INSTRUCTIONS FOR THE TASK: Only the lines with the string "print" are needed; return each of them from the entries below.

AVAILABLE DATA:
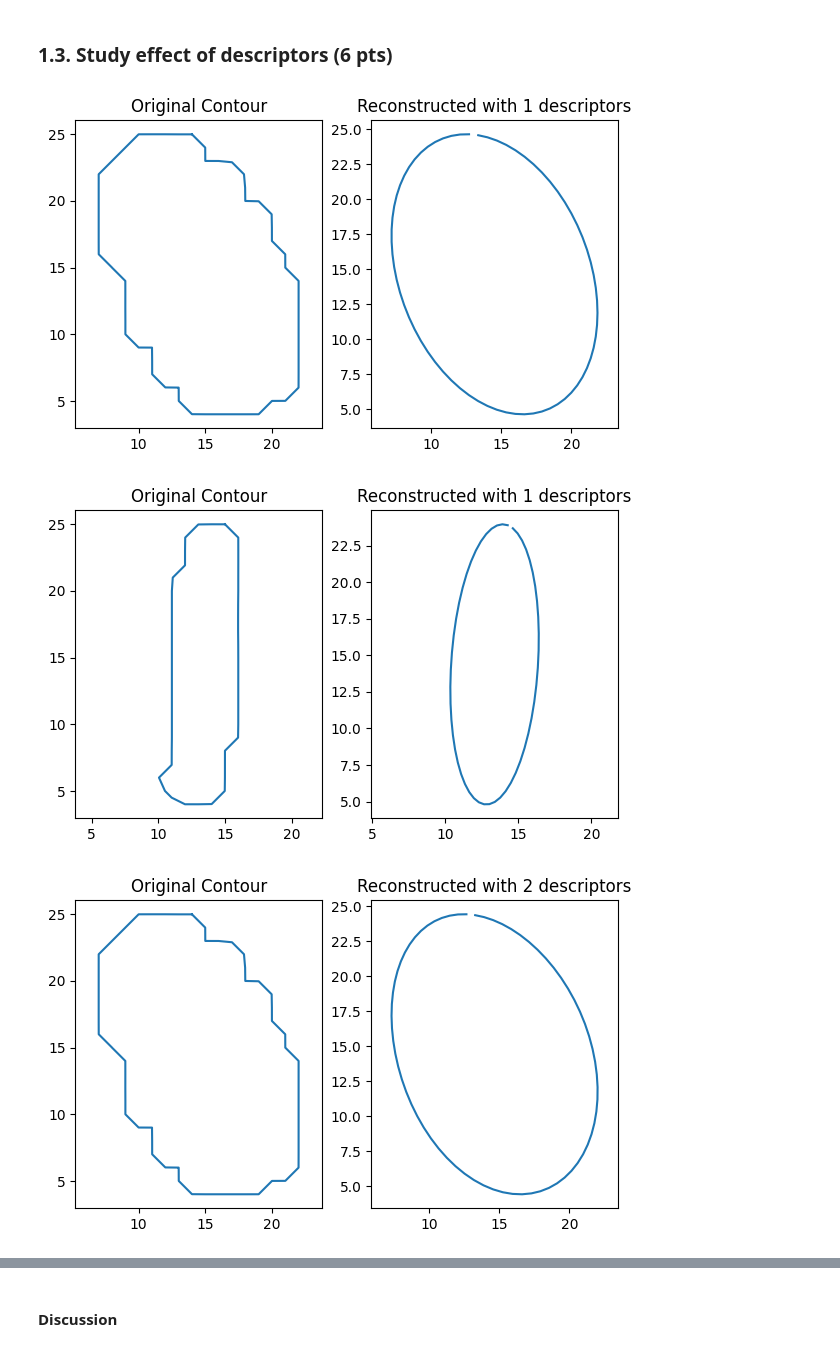
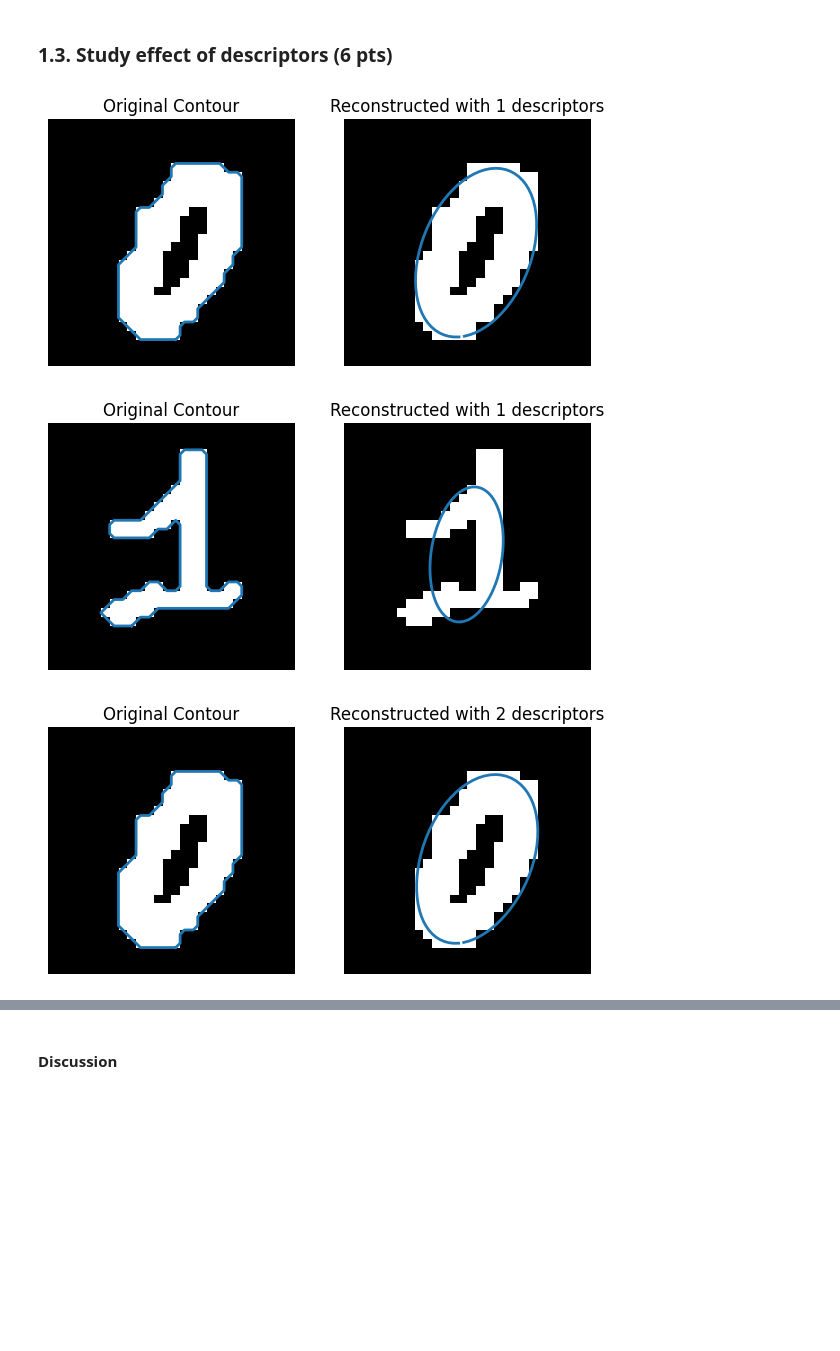
Before and after one commit to OctavioProfeta/iapr, a Jupyter notebook: labs/lab_02_object_description.ipynb, the cells around one changed output, grey strips where cells are left out. Saved outputs shown, nothing was run; the diff lists cells and outputs as text; code cells hidden in the pictures; blank space fills up the shorter version.

```diff
--- a/labs/lab_02_object_description.ipynb
+++ b/labs/lab_02_object_description.ipynb
@@ -233,38 +202,3 @@ The index of each element of the Fourier coefficient array corresponds to a spec
 Therefore, the n-th element of the Fourier coefficient array corresponds to a frequency of n/L cycles per contour length, not necessarily the value of n itself.
 
 In summary, the index of an element in the Fourier coefficient array corresponds to a specific harmonic of the Fourier series expansion of the contour, and the frequency of each harmonic is determined by its index and the length of the contour.
-# %%
-# Function that takes as input an image and returns a set of descriptors.
-# You may use other custom helper functions to break the code into useful chuncks.
-
-# TODO
-
-def get_descriptors(img):
-    # Compute the Fourier descriptors using complex definition
-    contours = get_contours(img)
-    fourier_coef = []
-    for contour in contours:
-        coutours_table =[]
-        for item in contour:
-            coutours_table.append([[item[0],item[1]]])
-
-        fourier_desc = cv2.dft(np.float32(coutours_table), flags=cv2.DFT_COMPLEX_OUTPUT)
-
-        # Normalize the Fourier descriptors
-        fourier_desc_norm = cv2.magnitude(fourier_desc[:, :, 0], fourier_desc[:, :, 1])
-
-        # Convert the Fourier descriptors to logarithmic scale
-        fourier_desc_log = np.log(fourier_desc_norm)
-
-        fourier_coef.append(fourier_desc_log)
-
-    # Display the Fourier descriptors
-    plt.plot(fourier_desc_log)
-    plt.title('Fourier descriptors')
-    plt.xlabel('Index')
-    plt.ylabel('Magnitude (log scale)')
-    plt.show()
-    return fourier_coef
-
-# Check first 10 descriptors of a test image (just to check that your pipeline works well)
-print(get_descriptors(zeros)[0][:10])
@@ -325,15 +269,15 @@ TODO
 descr_set_sizes = [1, 2, 5, 10, 20]
 
 # Define images for which you will show the recovery. You can also change the indexes.
-zero = zeros_im[3]
-one = ones_im[3]
+zero = zeros[3]
+one = ones[5]
 # %%
 # TODO
 for size in descr_set_sizes:
     # Get descriptors of the images
-    zero_desc = reconstruction(zero, size)
-    one_desc = reconstruction(one, size)
+    get_descriptors(zero, size, display=True)
+    get_descriptors(one, size, display=True)
 # %% [output]
-[figure, old version]
+[figure, new version]
-[figure, old version]
+[figure, new version]
-[figure, old version]
+[figure, new version]
```
Also changed, not shown: parts of 19 cells of this notebook.
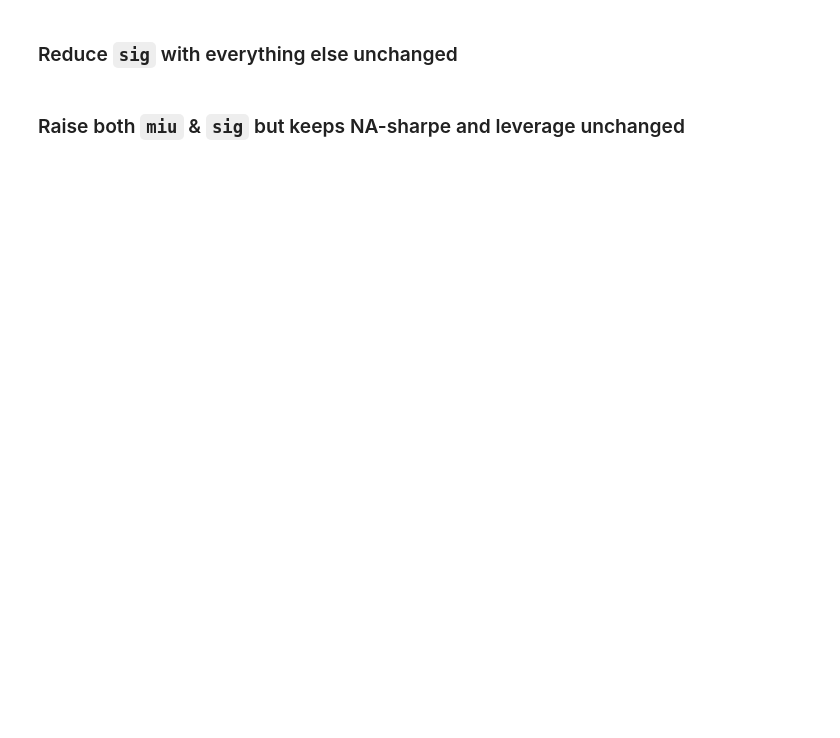
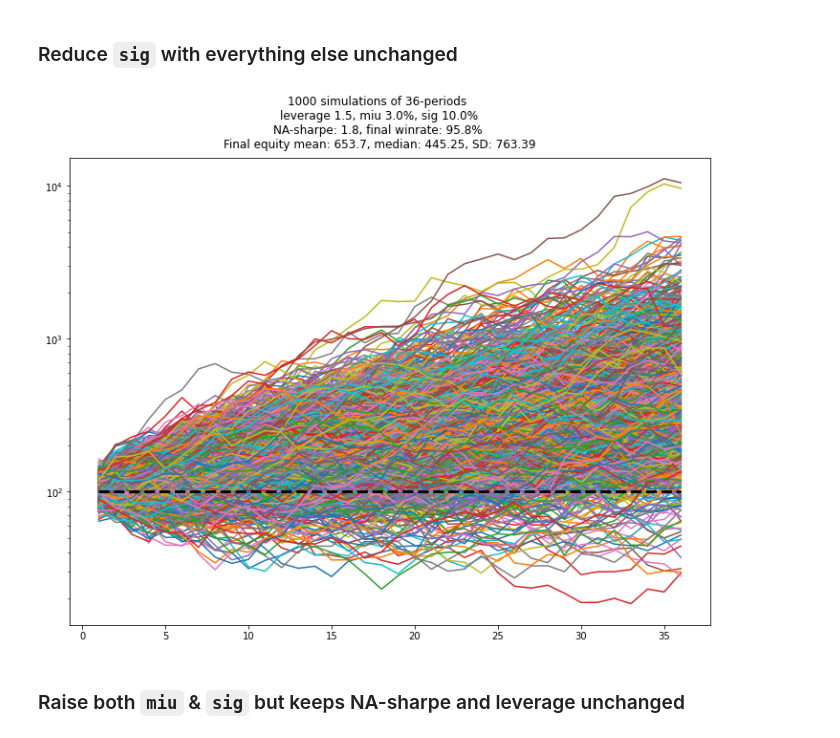
Before and after one commit to willbillionquant/riskmanagement, a Jupyter notebook: leveragebet-normal.ipynb, the cells around one changed output. Saved outputs shown, nothing was run; the diff lists cells and outputs as text; code cells hidden in the pictures; blank space fills up the shorter version.

```diff
--- a/leveragebet-normal.ipynb
+++ b/leveragebet-normal.ipynb
@@ -133,7 +133,7 @@ def getSimKPI_fixLev(initamt=100, lev=1.00, miu=0.05, sig=0.2, numPeriod=60, num
 ### Sample 1 (same parameter as above)
 # %%
 initAmount1 = 100
-lev1 = 2.00
+lev1 = 1.5
 miu1 = 0.03
 sig1 = 0.15
 numPeriod1 = 36
@@ -187,7 +189,9 @@ plotSim_fixLev(initAmount1, lev1, miu1, sig1, numPeriod1, numSim1)
 ### Reduce  `sig` with everything else unchanged
 # %%
 sig2 = 0.1
-plotsimcurves(initamt1, lev1, miu1, sig2, numperiods1, numsims1)
+plotSim_fixLev(initAmount1, lev1, miu1, sig2, numPeriod1, numSim1)
+# %% [output]
+[figure, added]
 # %% [markdown]
 ### Raise both `miu` & `sig` but keeps NA-sharpe and leverage unchanged
 # %%
```
Also changed, not shown: parts of 8 cells of this notebook.
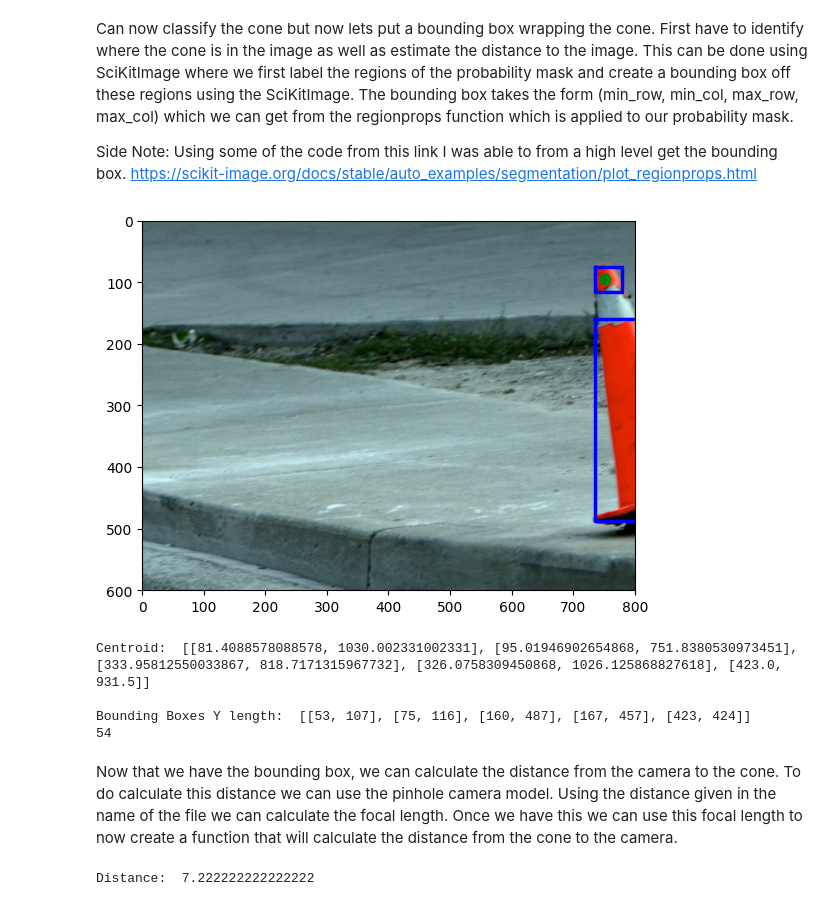
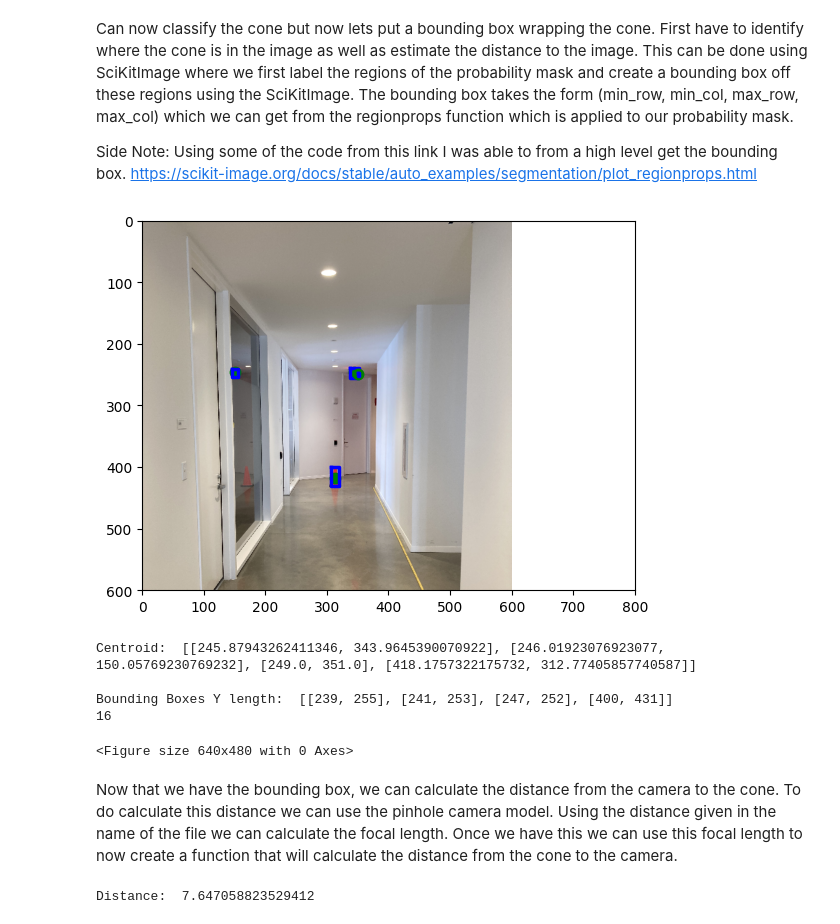
Before and after one commit to Kalva014/Color_Segmentation, a Jupyter notebook: ColorSegmentationTraining.ipynb, the cells around one changed output. Cells and saved outputs as stored; diff of their text form; code cells hidden in the pictures.

```diff
--- a/ColorSegmentationTraining.ipynb
+++ b/ColorSegmentationTraining.ipynb
@@ -32,7 +43,7 @@ def get_original_image(unlabled_folder):
         unlabeled_img = mpimg.imread(os.path.join(unlabled_folder, os.listdir(unlabled_folder)[index]))
     print("Image Name: ", os.listdir(unlabled_folder)[index])
 
-    return unlabeled_img
+    return unlabeled_img, os.listdir(unlabled_folder)[index]
 
 # This is for getting testing image
 def get_test_image(test_folder, test_image):
@@ -47,8 +58,8 @@ unlabeled_folder = 'Data/ECE5242Proj1-train'
 test_folder = 'Data/Test_Images'
 cone_roi_pixels = get_labeled_images_pixels(cone_labeled_folder)
 extra_roi_pixels = get_labeled_images_pixels(extra_labeled_folder)
-#unlabeled_img = get_original_image(unlabeled_folder)
-unlabeled_img = get_test_image(test_folder, 'traffic-cones02.png')  # THIS IS WHERE YOU
+unlabeled_img, image_name = get_original_image(unlabeled_folder)
+#unlabeled_img = get_test_image(test_folder, 'traffic-cones02.png')  # THIS IS WHERE YOU
 
 plt.imshow(unlabeled_img)
 # %% [output]
@@ -97,11 +109,10 @@ def get_RGB_Covariance(roi_pixels):
   return rgb_covariance
 
 
-orange_cone_rgb_mean = get_RGB_Mean(cone_roi_pixels)
-orange_cone_rgb_covariance = get_RGB_Covariance(cone_roi_pixels)
-extra_cone_rgb_mean = get_RGB_Mean(extra_roi_pixels)
-extra_cone_rgb_covariance = get_RGB_Covariance(extra_roi_pixels)
-
+#orange_cone_rgb_mean = get_RGB_Mean(cone_roi_pixels)
+#orange_cone_rgb_covariance = get_RGB_Covariance(cone_roi_pixels)
+#extra_cone_rgb_mean = get_RGB_Mean(extra_roi_pixels)
+#extra_cone_rgb_covariance = get_RGB_Covariance(extra_roi_pixels)
 
 # EVERYTHING BELOW IS MANUAL CALCULATIONS
 # orange_cone_rgb_covariance = np.zeros(3)
@@ -188,39 +207,44 @@ def create_bounding_box(unlabeled_img, probability_mask):
     centroid_list = []
     bounding_box_list = []
 
     for props in regions:
         [y0, x0] = props.centroid # Center of the bounding box
         centroid_list.append([y0, x0]) # Append centroids to a list considering not exactly sure
 
         ax.plot(x0, y0, '.g', markersize=15) # Center point
 
         minr, minc, maxr, maxc = props.bbox
         bx = (minc, maxc, maxc, minc, minc)
         by = (minr, minr, maxr, maxr, minr)
         ax.plot(bx, by, '-b', linewidth=2.5)
 
         bounding_box_list.append([minr, maxr]) # Append bounding box list
 
     ax.axis((0, 800, 600, 0))
     plt.show()
 
     return centroid_list, bounding_box_list
 
 
 centroids, bounding_boxes = create_bounding_box(unlabeled_img, probability_mask)
 print("\nCentroid: ", centroids)
 print("\nBounding Boxes Y length: ", bounding_boxes)
 #bounding_box_X = maxr - minr
 #bounding_box_Y = maxc - minc
 bounding_box_Y = bounding_boxes[0][1] - bounding_boxes[0][0] # Get specific bounding box and subtract maxc - minc
+print(bounding_box_Y)
 
-print(bounding_box_Y)
+# SAVE CREATED PLOT
+image_file = open(os.path.join("Data/Final_Output", image_name), "x")
+plt.imsave(os.path.join("Data/Final_Output", image_name), )
+image_file.close()
 # %% [output]
-[figure, old version]
+[figure, new version]
-Centroid:  [[81.4088578088578, 1030.002331002331], [95.01946902654868, 751.8380530973451], [333.95812550033867, 818.7171315967732], [326.0758309450868, 1026.125868827618], [423.0, 931.5]]
+Centroid:  [[245.87943262411346, 343.9645390070922], [246.01923076923077, 150.05769230769232], [249.0, 351.0], [418.1757322175732, 312.77405857740587]]
 
-Bounding Boxes Y length:  [[53, 107], [75, 116], [160, 487], [167, 457], [423, 424]]
-54
+Bounding Boxes Y length:  [[239, 255], [241, 253], [247, 252], [400, 431]]
+16
+<Figure size 640x480 with 0 Axes>
 # %% [markdown]
 Now that we have the bounding box, we can calculate the distance from the camera to the cone. To do calculate this distance we can use the pinhole camera model. Using the distance given in the name of the file we can calculate the focal length. Once we have this we can use this focal length to now create a function that will calculate the distance from the cone to the camera.
 # %%
@@ -240,4 +264,4 @@ focal_length = 22.941176470588236
 distance = get_distance(height_of_cone, focal_length, bounding_box_Y)
 print("Distance: ", distance)
 # %% [output]
-Distance:  7.222222222222222
+Distance:  7.647058823529412
```
Also changed, not shown: parts of 6 cells of this notebook, 6 other files.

OUTPUT BELOW:
-print(get_descriptors(zeros)[0][:10])
     print("Image Name: ", os.listdir(unlabled_folder)[index])
 print("\nCentroid: ", centroids)
 print("\nBounding Boxes Y length: ", bounding_boxes)
+print(bounding_box_Y)
-print(bounding_box_Y)
 print("Distance: ", distance)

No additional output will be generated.